Agdia Commercializes Rapid Molecular Assay for Detection of Potato Virus Y (PVY)
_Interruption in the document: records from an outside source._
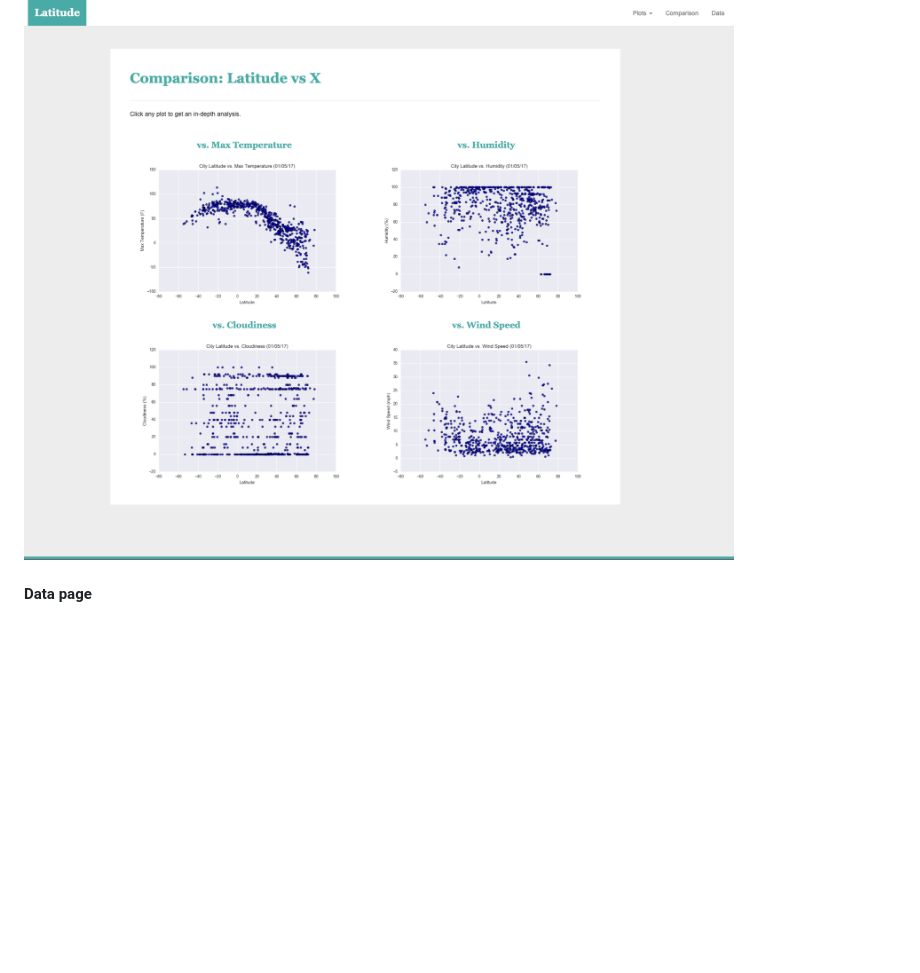
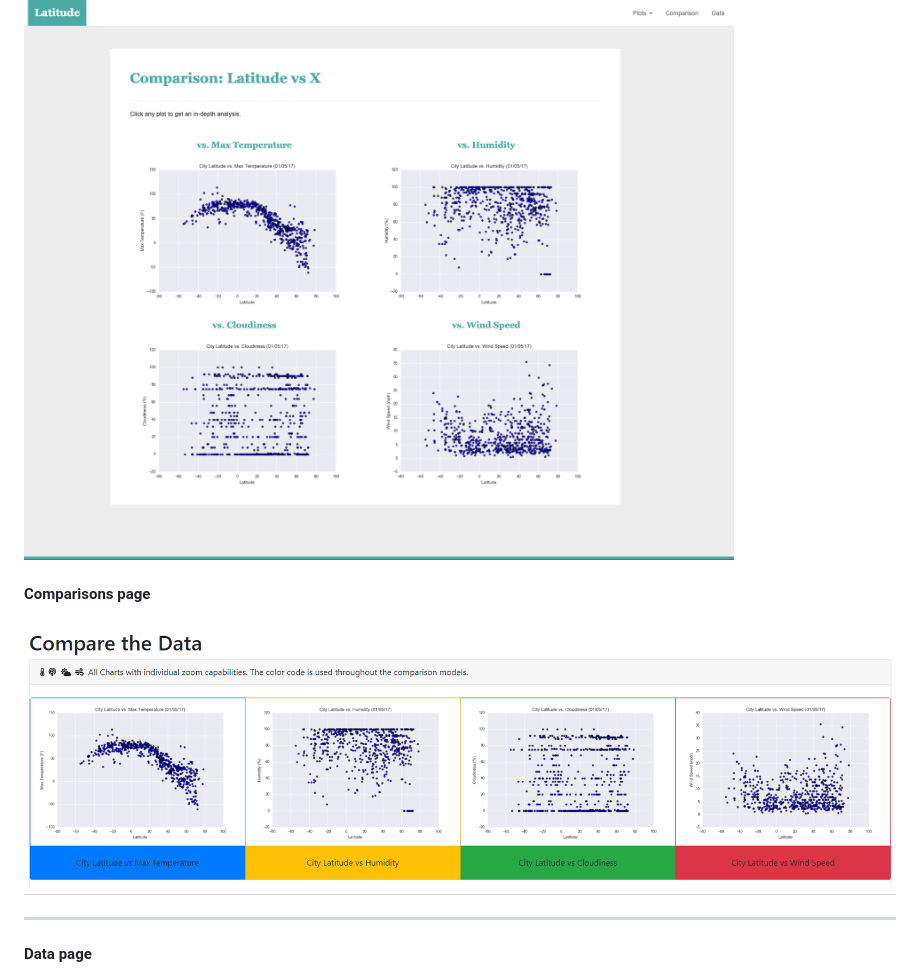
Before and after one commit to GitJudd/Weather_Visualization, a Markdown page: README.md, the part around the change printed below. Rendered like a GitHub page; pictures changed too: Images/comparison_final.png (added); blank space fills up the shorter version.

```diff
--- a/README.md
+++ b/README.md
@@ -56,5 +57,8 @@ This section contains screenshots from the end user as to the minimum expectatio
 #### <a id="comparisons-page"></a>Comparisons page
 ![comparison page large screen](Images/comparison-lg.png)
-
+#### <a id="comparisons-page"></a>Comparisons page
+![comparison page large screen](Images/comparison_final.png)
+---
+---
 #### <a id="data-page"></a>Data page
 ![data page large screen](Images/data-lg.png)
```
Also changed, not shown: other parts of README.md (+11 -2 lines), Images/data_final.png (added), Images/nav_final.png (added), Images/visualize_final.png (added), 1 other file.
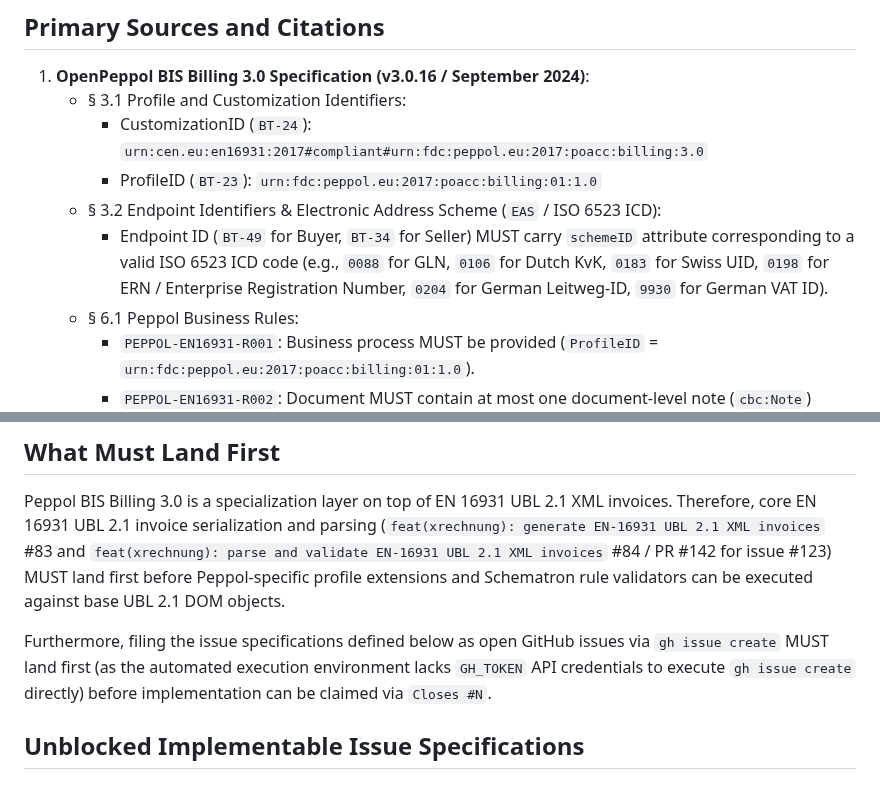
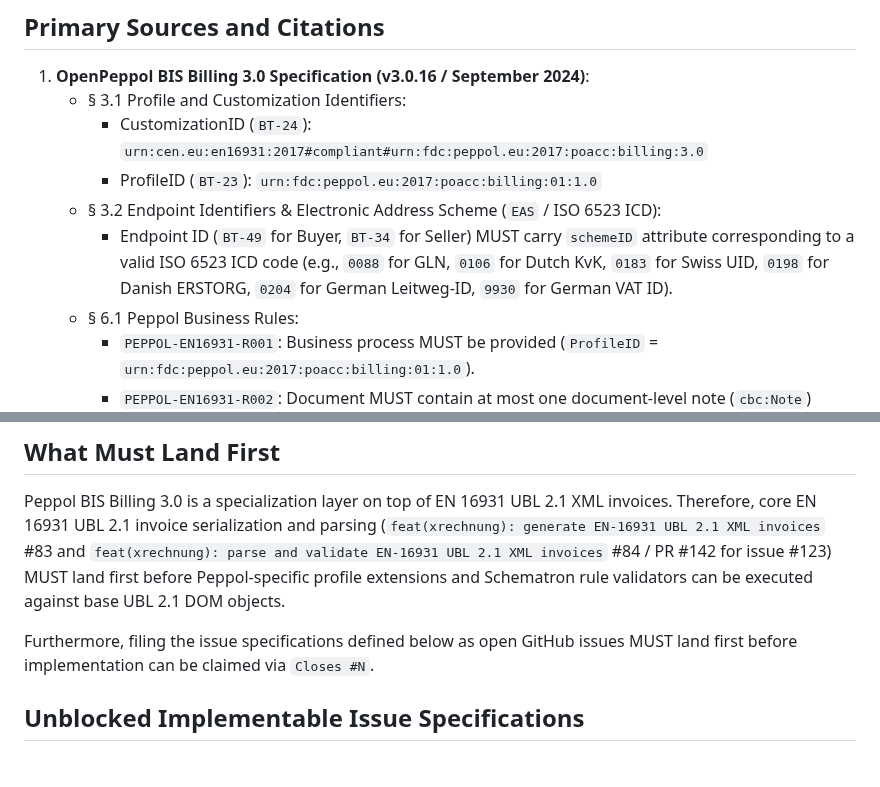
Before and after one commit to NeoDonkey/NeoDonkey-ERP, a Markdown page: docs/decisions/2026-08-21-peppol-bis-billing-3-0-e-invoicing-profile-and-schematron-validation.md, 2 parts joined by grey strips. Rendered like a GitHub page.

Commit message:
specify(peppol): fix EAS scheme code 0198 description and update prerequisites
- Correct ISO 6523 EAS code 0198 description in decision record
  from ERN to ERSTORG (Danish Erhvervsstyrelsen register) per OpenPEPPOL ICD list.
- Maintain accurate Schematron rule descriptions (PEPPOL-EN16931-R001..R020)
  and prerequisite dependencies on base EN 16931 UBL 2.1 e-invoicing (#83/#84/#123).

```diff
--- a/docs/decisions/2026-08-21-peppol-bis-billing-3-0-e-invoicing-profile-and-schematron-validation.md
+++ b/docs/decisions/2026-08-21-peppol-bis-billing-3-0-e-invoicing-profile-and-schematron-validation.md
@@ -13,7 +13,7 @@ How must NeoDonkey structure Peppol BIS Billing 3.0 UBL 2.1 e-invoices, handle E
      - CustomizationID (`BT-24`): `urn:cen.eu:en16931:2017#compliant#urn:fdc:peppol.eu:2017:poacc:billing:3.0`
      - ProfileID (`BT-23`): `urn:fdc:peppol.eu:2017:poacc:billing:01:1.0`
    - § 3.2 Endpoint Identifiers & Electronic Address Scheme (`EAS` / ISO 6523 ICD):
-     - Endpoint ID (`BT-49` for Buyer, `BT-34` for Seller) MUST carry `schemeID` attribute corresponding to a valid ISO 6523 ICD code (e.g., `0088` for GLN, `0106` for Dutch KvK, `0183` for Swiss UID, `0198` for ERN / Enterprise Registration Number, `0204` for German Leitweg-ID, `9930` for German VAT ID).
+     - Endpoint ID (`BT-49` for Buyer, `BT-34` for Seller) MUST carry `schemeID` attribute corresponding to a valid ISO 6523 ICD code (e.g., `0088` for GLN, `0106` for Dutch KvK, `0183` for Swiss UID, `0198` for Danish ERSTORG, `0204` for German Leitweg-ID, `9930` for German VAT ID).
    - § 6.1 Peppol Business Rules:
      - `PEPPOL-EN16931-R001`: Business process MUST be provided (`ProfileID` = `urn:fdc:peppol.eu:2017:poacc:billing:01:1.0`).
      - `PEPPOL-EN16931-R002`: Document MUST contain at most one document-level note (`cbc:Note`) unless both parties are German.
@@ -60,7 +60,7 @@ When implementing Peppol BIS 3.0 serialization and validation:
 
 Peppol BIS Billing 3.0 is a specialization layer on top of EN 16931 UBL 2.1 XML invoices. Therefore, core EN 16931 UBL 2.1 invoice serialization and parsing (`feat(xrechnung): generate EN-16931 UBL 2.1 XML invoices` #83 and `feat(xrechnung): parse and validate EN-16931 UBL 2.1 XML invoices` #84 / PR #142 for issue #123) MUST land first before Peppol-specific profile extensions and Schematron rule validators can be executed against base UBL 2.1 DOM objects.
 
-Furthermore, filing the issue specifications defined below as open GitHub issues via `gh issue create` MUST land first (as the automated execution environment lacks `GH_TOKEN` API credentials to execute `gh issue create` directly) before implementation can be claimed via `Closes #N`.
+Furthermore, filing the issue specifications defined below as open GitHub issues MUST land first before implementation can be claimed via `Closes #N`.
 
 ## Unblocked Implementable Issue Specifications
 
```
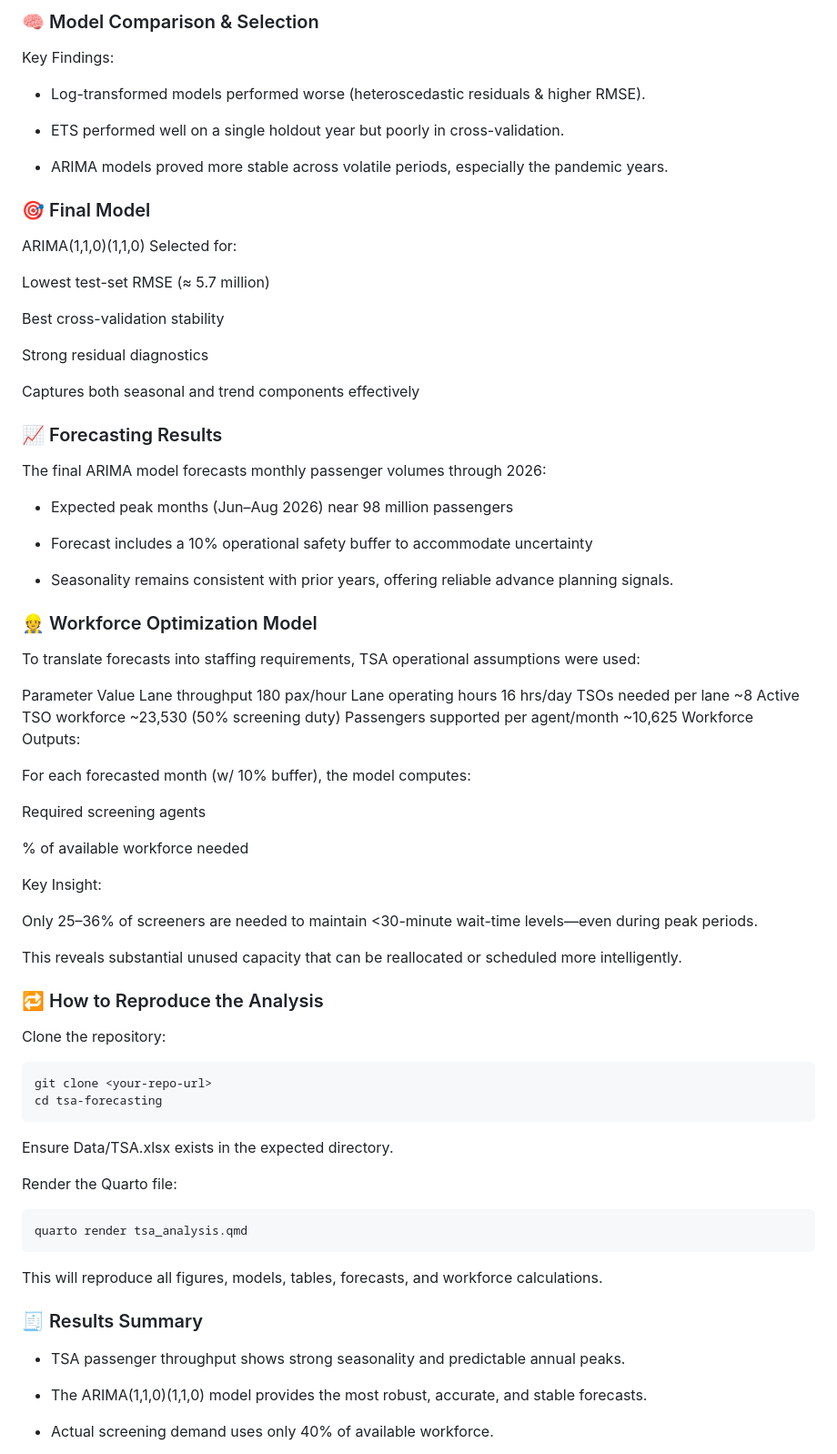
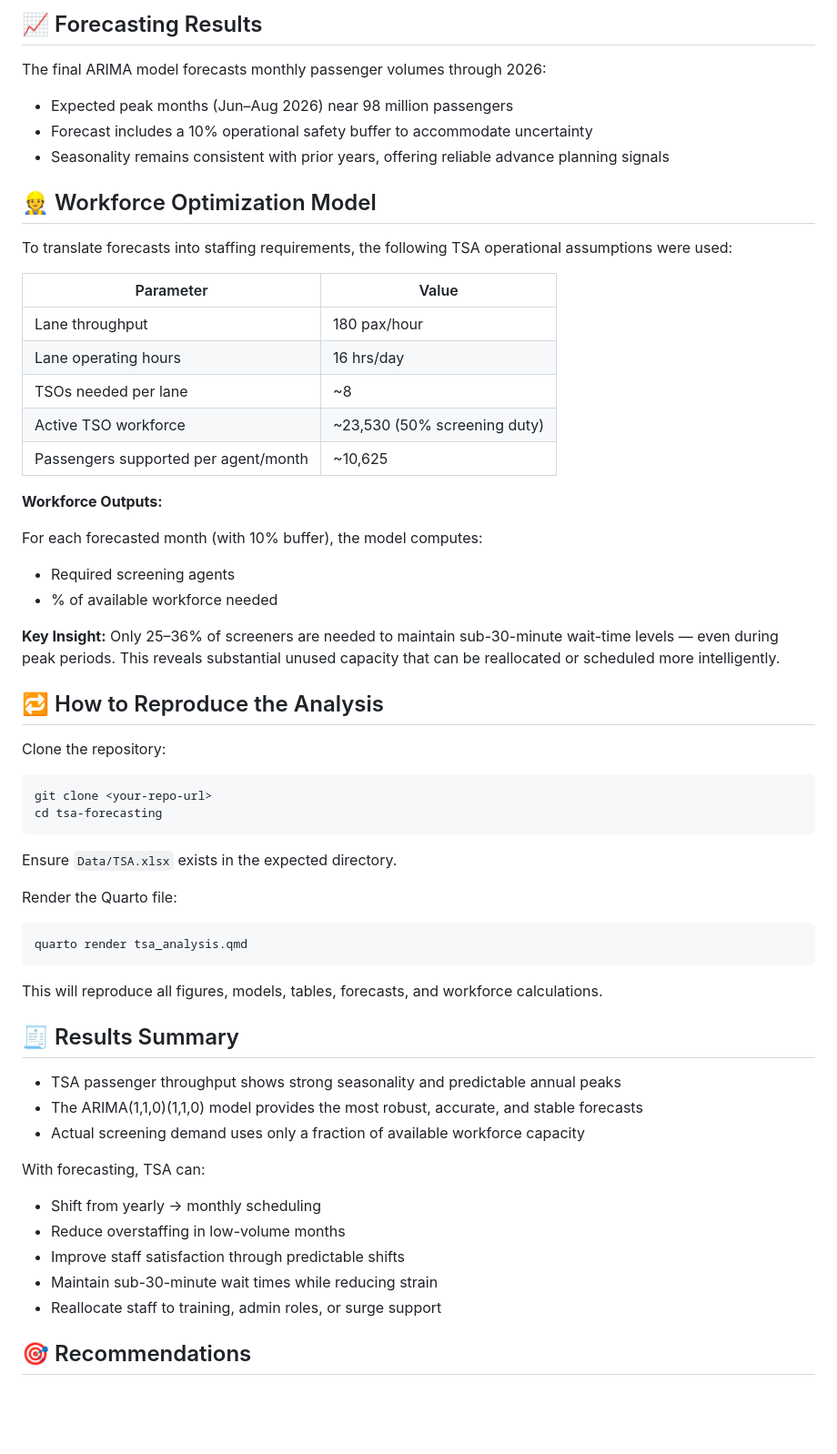
Before and after one commit to jsonavalos/TSA-Analysis, a Markdown page: README.md, the part around one of its changes. Shown at 91% size. GitHub-like rendering; blank space fills up the shorter version.

Commit message:
Revise README for clarity and organization
Updated the README to enhance clarity and structure, including improved sections on project overview, data, methods, and recommendations.

````diff
--- a/README.md
+++ b/README.md
@@ -117,82 +94,60 @@ Others tested via ACF/PACF guidance
-### 🧠 Model Comparison & Selection
-Key Findings:
-
-* Log-transformed models performed worse (heteroscedastic residuals & higher RMSE).
-
-* ETS performed well on a single holdout year but poorly in cross-validation.
-
-* ARIMA models proved more stable across volatile periods, especially the pandemic years.
-
-### 🎯 Final Model
-
-ARIMA(1,1,0)(1,1,0)
-Selected for:
-
-Lowest test-set RMSE (≈ 5.7 million)
-
-Best cross-validation stability
-
-Strong residual diagnostics
-
-Captures both seasonal and trend components effectively
-
-### 📈 Forecasting Results
+## 📈 Forecasting Results
 
 The final ARIMA model forecasts monthly passenger volumes through 2026:
 
-* Expected peak months (Jun–Aug 2026) near 98 million passengers
+- Expected peak months (Jun–Aug 2026) near 98 million passengers
+- Forecast includes a 10% operational safety buffer to accommodate uncertainty
+- Seasonality remains consistent with prior years, offering reliable advance planning signals
 
-* Forecast includes a 10% operational safety buffer to accommodate uncertainty
+## 👷 Workforce Optimization Model
 
-* Seasonality remains consistent with prior years, offering reliable advance planning signals.
+To translate forecasts into staffing requirements, the following TSA operational assumptions were used:
 
-### 👷 Workforce Optimization Model
+| Parameter | Value |
+|---|---|
+| Lane throughput | 180 pax/hour |
+| Lane operating hours | 16 hrs/day |
+| TSOs needed per lane | ~8 |
+| Active TSO workforce | ~23,530 (50% screening duty) |
+| Passengers supported per agent/month | ~10,625 |
 
-To translate forecasts into staffing requirements, TSA operational assumptions were used:
+**Workforce Outputs:**
 
-Parameter	Value
-Lane throughput	180 pax/hour
-Lane operating hours	16 hrs/day
-TSOs needed per lane	~8
-Active TSO workforce	~23,530 (50% screening duty)
-Passengers supported per agent/month	~10,625
-Workforce Outputs:
+For each forecasted month (with 10% buffer), the model computes:
+- Required screening agents
+- % of available workforce needed
 
-For each forecasted month (w/ 10% buffer), the model computes:
+**Key Insight:** Only 25–36% of screeners are needed to maintain sub-30-minute wait-time levels — even during peak periods. This reveals substantial unused capacity that can be reallocated or scheduled more intelligently.
 
-Required screening agents
-
-% of available workforce needed
-
-Key Insight:
-
-Only 25–36% of screeners are needed to maintain <30-minute wait-time levels—even during peak periods.
-
-This reveals substantial unused capacity that can be reallocated or scheduled more intelligently.
-
-
-### 🔁 How to Reproduce the Analysis
+## 🔁 How to Reproduce the Analysis
 
 Clone the repository:
-```
+```bash
 git clone <your-repo-url>
 cd tsa-forecasting
 ```
 
-Ensure Data/TSA.xlsx exists in the expected directory.
+Ensure `Data/TSA.xlsx` exists in the expected directory.
 
 Render the Quarto file:
-```
+```bash
 quarto render tsa_analysis.qmd
 ```
 
 This will reproduce all figures, models, tables, forecasts, and workforce calculations.
 
-### 🧾 Results Summary
+## 🧾 Results Summary
 
-* TSA passenger throughput shows strong seasonality and predictable annual peaks.
+- TSA passenger throughput shows strong seasonality and predictable annual peaks
+- The ARIMA(1,1,0)(1,1,0) model provides the most robust, accurate, and stable forecasts
+- Actual screening demand uses only a fraction of available workforce capacity
 
-* The ARIMA(1,1,0)(1,1,0) model provides the most robust, accurate, and stable forecasts.
+With forecasting, TSA can:
+- Shift from yearly → monthly scheduling
+- Reduce overstaffing in low-volume months
+- Improve staff satisfaction through predictable shifts
+- Maintain sub-30-minute wait times while reducing strain
+- Reallocate staff to training, admin roles, or surge support
 
-* Actual screening demand uses only 40% of available workforce.
+## 🎯 Recommendations
 
````
Also changed, not shown: other parts of README.md (+75 -117 lines).
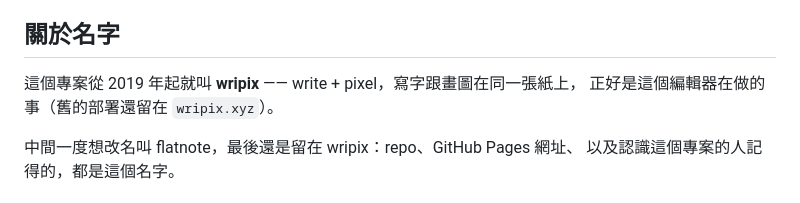
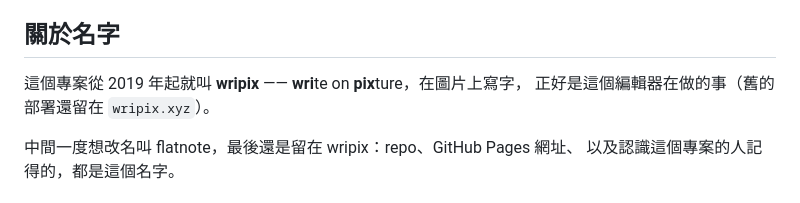
Before and after one commit to pondahai/flatnote, a Markdown page: README.md, the part around the change. GitHub-like rendering.

Commit message:
Get the wripix etymology right: write on pixture
Co-Authored-By: Claude Opus 5 <noreply@anthropic.com>

```diff
--- a/README.md
+++ b/README.md
@@ -42,7 +42,7 @@ HTML 同時是「資料」和「呈現」。筆記存出去以後，不需要這
 
 ## 關於名字
 
-這個專案從 2019 年起就叫 **wripix** —— write + pixel，寫字跟畫圖在同一張紙上，
+這個專案從 2019 年起就叫 **wripix** —— **wri**te on **pix**ture，在圖片上寫字，
 正好是這個編輯器在做的事（舊的部署還留在 `wripix.xyz`）。
 
 中間一度想改名叫 flatnote，最後還是留在 wripix：repo、GitHub Pages 網址、
```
01 December 2020, Elkhart, USA: Agdia, Inc. is happy to announce their commercialization of a rapid and user-friendly, RNA-based assay, on their AmplifyRP® XRT platform, for the detection of Potato virus Y (PVY).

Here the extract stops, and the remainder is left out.